*Work request*
Would you restate every entry that follows, word for word, and leave out the pictures?
▼
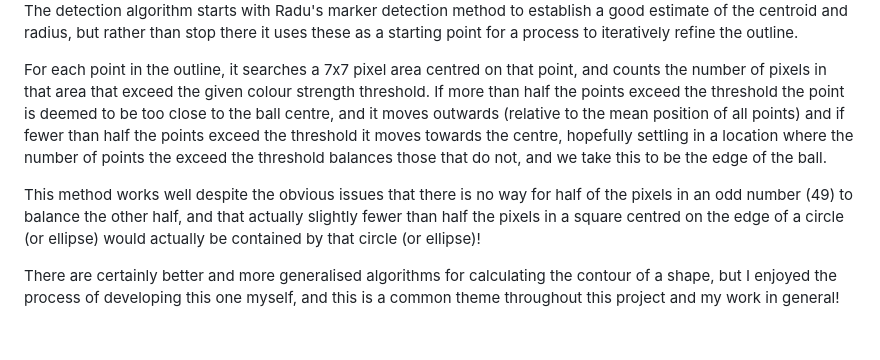
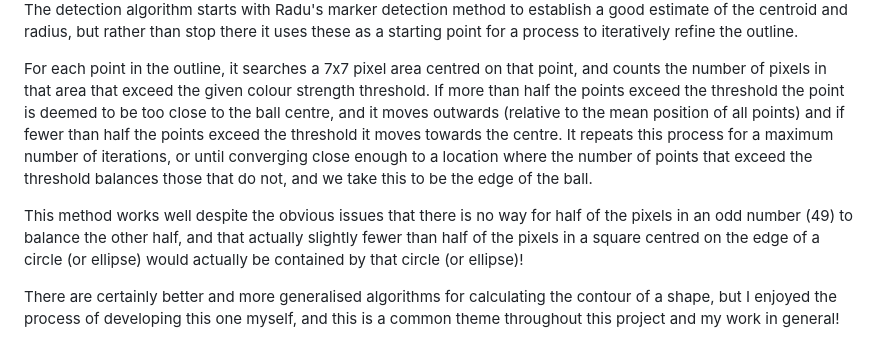
Before and after one commit to epipolarity/Decode-Drawings-V5, a Markdown page: readme.md, the part around one of its changes. GitHub-like rendering.

```diff
--- a/readme.md
+++ b/readme.md
@@ -132,8 +132,8 @@ See the difference in detection methods in the animated gif below, and note how
 
 The detection algorithm starts with Radu's marker detection method to establish a good estimate of the centroid and radius, but rather than stop there it uses these as a starting point for a process to iteratively refine the outline.
 
-For each point in the outline, it searches a 7x7 pixel area centred on that point, and counts the number of pixels in that area that exceed the given colour strength threshold. If more than half the points exceed the threshold the point is deemed to be too close to the ball centre, and it moves outwards (relative to the mean position of all points) and if fewer than half the points exceed the threshold it moves towards the centre, hopefully settling in a location where the number of points the exceed the threshold balances those that do not, and we take this to be the edge of the ball.
+For each point in the outline, it searches a 7x7 pixel area centred on that point, and counts the number of pixels in that area that exceed the given colour strength threshold. If more than half the points exceed the threshold the point is deemed to be too close to the ball centre, and it moves outwards (relative to the mean position of all points) and if fewer than half the points exceed the threshold it moves towards the centre. It repeats this process for a maximum number of iterations, or until converging close enough to a location where the number of points that exceed the threshold balances those that do not, and we take this to be the edge of the ball.
 
-This method works well despite the obvious issues that there is no way for half of the pixels in an odd number (49) to balance the other half, and that actually slightly fewer than half the pixels in a square centred on the edge of a circle (or ellipse) would actually be contained by that circle (or ellipse)!
+This method works well despite the obvious issues that there is no way for half of the pixels in an odd number (49) to balance the other half, and that actually slightly fewer than half of the pixels in a square centred on the edge of a circle (or ellipse) would actually be contained by that circle (or ellipse)!
 
 There are certainly better and more generalised algorithms for calculating the contour of a shape, but I enjoyed the process of developing this one myself, and this is a common theme throughout this project and my work in general!
```
Also changed, not shown: other parts of readme.md (+6 -6 lines).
▲
*Solution*
Before and after one commit to epipolarity/Decode-Drawings-V5, a Markdown page: readme.md, the part around one of its changes. GitHub-like rendering.

```diff
--- a/readme.md
+++ b/readme.md
@@ -132,8 +132,8 @@ See the difference in detection methods in the animated gif below, and note how
 
 The detection algorithm starts with Radu's marker detection method to establish a good estimate of the centroid and radius, but rather than stop there it uses these as a starting point for a process to iteratively refine the outline.
 
-For each point in the outline, it searches a 7x7 pixel area centred on that point, and counts the number of pixels in that area that exceed the given colour strength threshold. If more than half the points exceed the threshold the point is deemed to be too close to the ball centre, and it moves outwards (relative to the mean position of all points) and if fewer than half the points exceed the threshold it moves towards the centre, hopefully settling in a location where the number of points the exceed the threshold balances those that do not, and we take this to be the edge of the ball.
+For each point in the outline, it searches a 7x7 pixel area centred on that point, and counts the number of pixels in that area that exceed the given colour strength threshold. If more than half the points exceed the threshold the point is deemed to be too close to the ball centre, and it moves outwards (relative to the mean position of all points) and if fewer than half the points exceed the threshold it moves towards the centre. It repeats this process for a maximum number of iterations, or until converging close enough to a location where the number of points that exceed the threshold balances those that do not, and we take this to be the edge of the ball.
 
-This method works well despite the obvious issues that there is no way for half of the pixels in an odd number (49) to balance the other half, and that actually slightly fewer than half the pixels in a square centred on the edge of a circle (or ellipse) would actually be contained by that circle (or ellipse)!
+This method works well despite the obvious issues that there is no way for half of the pixels in an odd number (49) to balance the other half, and that actually slightly fewer than half of the pixels in a square centred on the edge of a circle (or ellipse) would actually be contained by that circle (or ellipse)!
 
 There are certainly better and more generalised algorithms for calculating the contour of a shape, but I enjoyed the process of developing this one myself, and this is a common theme throughout this project and my work in general!
```
Also changed, not shown: other parts of readme.md (+6 -6 lines).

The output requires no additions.